Though there weren't as many point-and-shoot announcements as usual at CES, camera vendors wowed with some high-end newcomers, including Nikon's D4 pro dSLR, Canon's PowerShot G1 X (a big-sensored G12 followup), and a new ILC from Fujifilm.
Even after swallowing up the photo industry's PMA tradeshow, this year's CES didn't see as much digital camera action as last year's show, with most big vendors trotting out fewer cameras this year than last (with the exception of Fujifilm's 19 announcements, up from 16 last year). Panasonic dropped to just five new cameras this year, while Sony (last year's second runner up for most cameras with 11), brought out only three. But while the usual point-and-shoot extravaganza was quieter this year, the hottest cameras at the show turned out to be geared toward higher-end shooters such as the Nikon D4 professional dSLR; the Canon PowerShot G1 X, a new big-sensor compact shooter; and the Fujifilm X-Pro1, the company's new interchangeable lens compact (ILC) camera and worst kept secret. Look for more new cameras to be announced next month at Japan's CP+ show, which debuted in 2010. Until then, though, here's a recap of digital camera announcements from CES:
Rather than announcing its budget cameras as usual, Canon blew out the stops by announcing its latest and greatest G series high-end compact, the PowerShot G1 X.
Speaking of beleaguered companies, Olympus tried to make some scandal-free headlines for a change. With its latest ILC line already on the market, Olympus focused on a couple of compact megazoom this CES, as well as the latest addition to its rugged Tough series.

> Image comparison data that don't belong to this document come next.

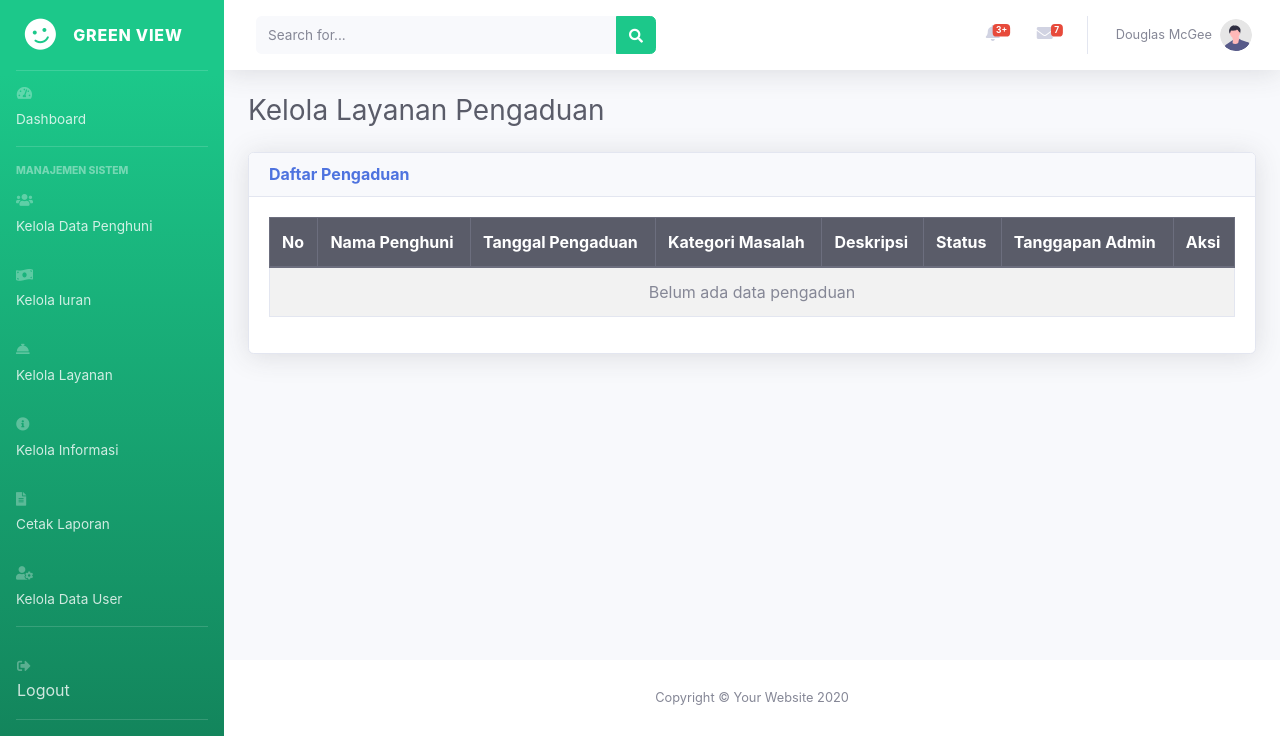
Repository: ryanmlnaa/project-ta
Page: http://localhost/admin/layanan
The author's editor kept a copy of each file at every save. The page is drawn from the files as they stood at one save, then again after the next save.
The browser window is 1280 px wide. The pictures show the whole page.
The page is served by the project's Laravel application, run on PHP 8.4 with Laravel 12. A made-up administrator, Test User (test@example.com), is signed in. Queries for data that is not in the repository find no rows.

Above is the page before, as saved 2026-03-31 10:54:32.

After the next save:
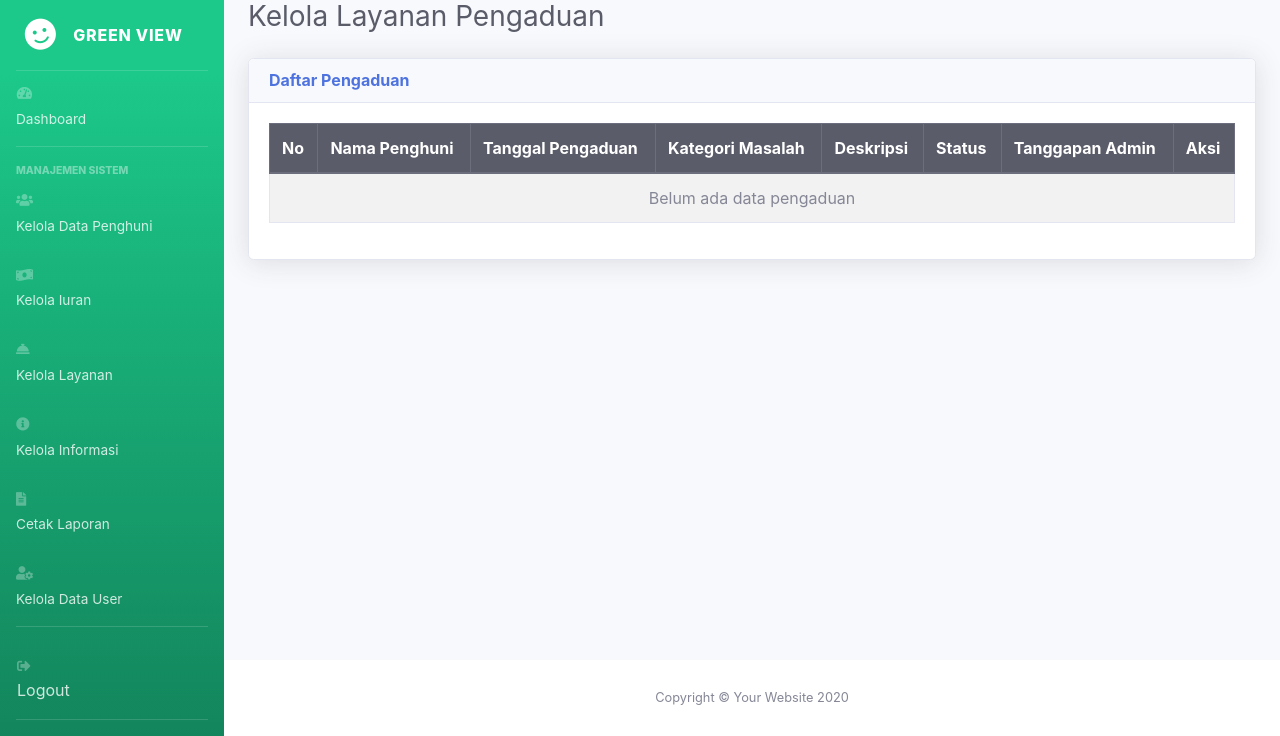
Saved 119 s later.
--- a/resources/views/layouts/app.blade.php
+++ b/resources/views/layouts/app.blade.php
@@ -41,7 +41,79 @@
             <div id="content">
 
                 <!-- Topbar -->
-                <x-topbar />
+                @if(auth()->check() && auth()->user()->role == 'user')
+<nav class="navbar navbar-expand-lg navbar-light bg-white shadow-sm mb-4">
+    <div class="container">
+
+        <a class="navbar-brand fw-bold text-success" href="{{ route('user.home') }}">
+            GREEN VIEW
+        </a>
+
+        <button class="navbar-toggler" type="button" data-toggle="collapse" data-target="#navbarUser">
+            <span class="navbar-toggler-icon"></span>
+        </button>
+
+        <div class="collapse navbar-collapse" id="navbarUser">
+            <ul class="navbar-nav mx-auto">
+
+                <li class="nav-item">
+                    <a class="nav-link {{ request()->routeIs('user.home') ? 'active text-primary fw-bold' : '' }}"
+                       href="{{ route('user.home') }}">
+                        <i class="fas fa-home"></i> Beranda
+                    </a>
+                </li>
+
+                <li class="nav-item">
+                    <a class="nav-link {{ request()->routeIs('user.rumah') ? 'active text-primary fw-bold' : '' }}"
+                       href="{{ route('user.rumah') }}">
+                        <i class="fas fa-building"></i> Rumah
+                    </a>
+                </li>
+
+                <li class="nav-item">
+                    <a class="nav-link {{ request()->routeIs('user.iuran') ? 'active text-primary fw-bold' : '' }}"
+                       href="{{ route('user.iuran') }}">
+                        <i class="fas fa-wallet"></i> Iuran
+                    </a>
+                </li>
+
+                <li class="nav-item">
+                    <a class="nav-link {{ request()->routeIs('user.pengaduan') ? 'active text-primary fw-bold' : '' }}"
+                       href="{{ route('user.pengaduan') }}">
+                        <i class="fas fa-comments"></i> Pengaduan
+                    </a>
+                </li>
+
+                <li class="nav-item">
+                    <a class="nav-link {{ request()->routeIs('user.pengumuman') ? 'active text-primary fw-bold' : '' }}"
+                       href="{{ route('user.pengumuman') }}">
+                        <i class="fas fa-bullhorn"></i> Pengumuman
+                    </a>
+                </li>
+
+            </ul>
+
+            <ul class="navbar-nav">
+                <li class="nav-item">
+                    <a class="nav-link" href="{{ route('user.profil') }}">
+                        <i class="fas fa-user-circle"></i>
+                    </a>
+                </li>
+
+                <li class="nav-item">
+                    <form action="{{ route('logout') }}" method="POST">
+                        @csrf
+                        <button class="btn btn-link nav-link">
+                            <i class="fas fa-sign-out-alt"></i>
+                        </button>
+                    </form>
+                </li>
+            </ul>
+
+        </div>
+    </div>
+</nav>
+@endif
                 <!-- End of Topbar -->
 
                 <!-- Begin Page Content -->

Though Panasonic did announce some conversion lenses for its ILC cameras, its actual camera announcements at CES were mostly mid-range offerings, including a pair of 10x compact zooms and a pair of ultracompact point-and-shooters.
Though not quite as buzz-worthy as having Lady Gaga as a booth babe, Polaroid did create a bit of a stir this year with the first Android-based digital camera. The question is, who needs a "smart camera" if they already have a smart phone?
Samsung kicked off the pre-CES camera announcements with its WiFi-enabled DualView DV300F, and then followed up with three more WiFi cameras with long zooms, including a feature-packed 21x compact megazoom.